New in 2015-16, its goal is to introduce students to a new theme each year which will challenge them to think about themselves and the world around them. This year’s  theme,ACCEPTANCE, strives to educate HMS students about the acceptance of and respect for others in our community and our world. 

  • Power of WE
    The Power of WE: Make a positive (+) difference today! 

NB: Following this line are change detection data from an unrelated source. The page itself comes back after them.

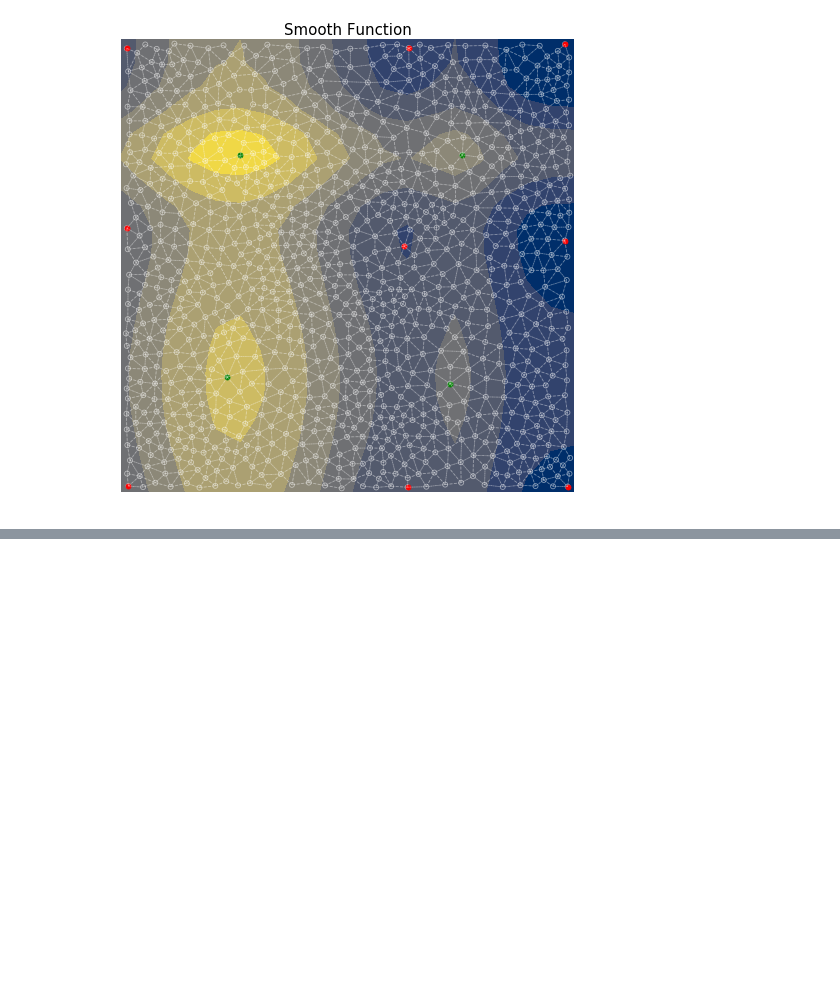
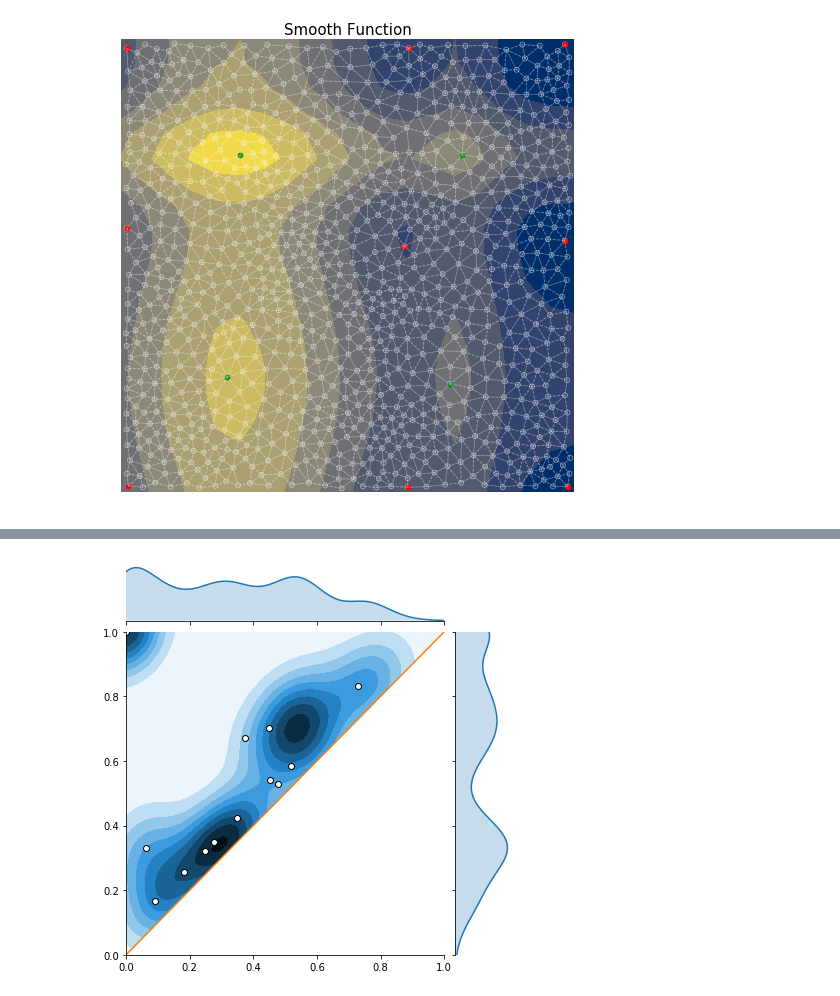
Before and after one commit to maljovec/topopy, a Jupyter notebook: ProbabilisticPersistenceDiagram.ipynb, the cells around one changed output, grey strips where cells are left out. Cells and saved outputs as stored; diff of their text form; code cells hidden in the pictures; blank space fills up the shorter version.

```diff
--- a/ProbabilisticPersistenceDiagram.ipynb
+++ b/ProbabilisticPersistenceDiagram.ipynb
@@ -208,0 +251,4 @@ ax.add_collection(lc)
+# %%
+plot_overlay(msc, 50, 100)
+# %% [output]
+[figure, added]
```
Also changed, not shown: parts of 9 cells of this notebook.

    The Power of WE is a curriculum designed and implemented by the Middle School Counseling Department. New in 2015-16, its goal is to introduce students to a new theme each year which will challenge them to think about themselves and the world around them. This year’s  theme,ACCEPTANCE, strives to educate HMS students about the acceptance of and respect for others in our community and our world. HMS students were introduced to this new theme by their grade level Counselor in September. 
     
    The Power of WE curriculum consists of three elements: weekly Google Slide presentations that include a 2-5 minute media clip followed by a take away lesson and weekly challenge; classroom lessons delivered by the School Counselors on a trimester basis; and school-wide events and activities. Following the theme of acceptance, this year’s curriculum is broken into three sub-themes that look at acceptance from a community level, a peer level and a self level. First semester focused on diversity (community level) – the acceptance and respect for people from other races, religions, abilities, etc. Now, currently in second trimester, our focus has moved towards peer acceptance as we discuss bullying and healthy friendships. Finally, during the third trimester, the curriculum will turn to the importance of self-acceptance. 
     
    The first trimester kick-off of Power of We was deemed a success by students, teachers and administration. Students report looking forward to the videos on Monday mornings as a great way to start their week, giving them something to think about as they go through their routines. Many teachers have taken the weekly themes and found ways to integrate them into already planned lessons, propelling students to find ways to meld the classroom with “real life.” Behavior changes are already being noticed across the school by students and staff, demonstrating that the program’s ideas are taking root.
     
    The Power of WE curriculum meets several standards required through the Massachusetts Comprehensive Health Curriculum Framework. Specifically, Standard 7.7 states that by the end of Grade 8 students will “Recognize the positive contribution of character traits (such as tolerance, honesty, self-discipline, respectfulness, and kindness) to relationships, the benefit of which include understanding and respecting individual differences, and the detrimental effect of prejudice (such as prejudice on the basis of race, gender, sexual orientation, class, or religion) on individual relationships and society as a whole.”
     
    We are very proud to have introduced this program this year and have already begun working on next year’s installment of the program. Weekly presentations can be found below. We encourage families to review these presentations with their children at home and have discussions about how the messages resonate in other areas of their lives. In addition to accessing the current week’s presentation, the Power of WE webpage also provides an opportunity to preview the next week’s presentation, as well as past presentations using the archived link at the right of the page. you have any questions, please feel free to contact your grade level School Counselor. 
     
     
    When we stop judging others, and ourselves, our hearts begin to open. 
     
    ~ Swami Dhyan Giten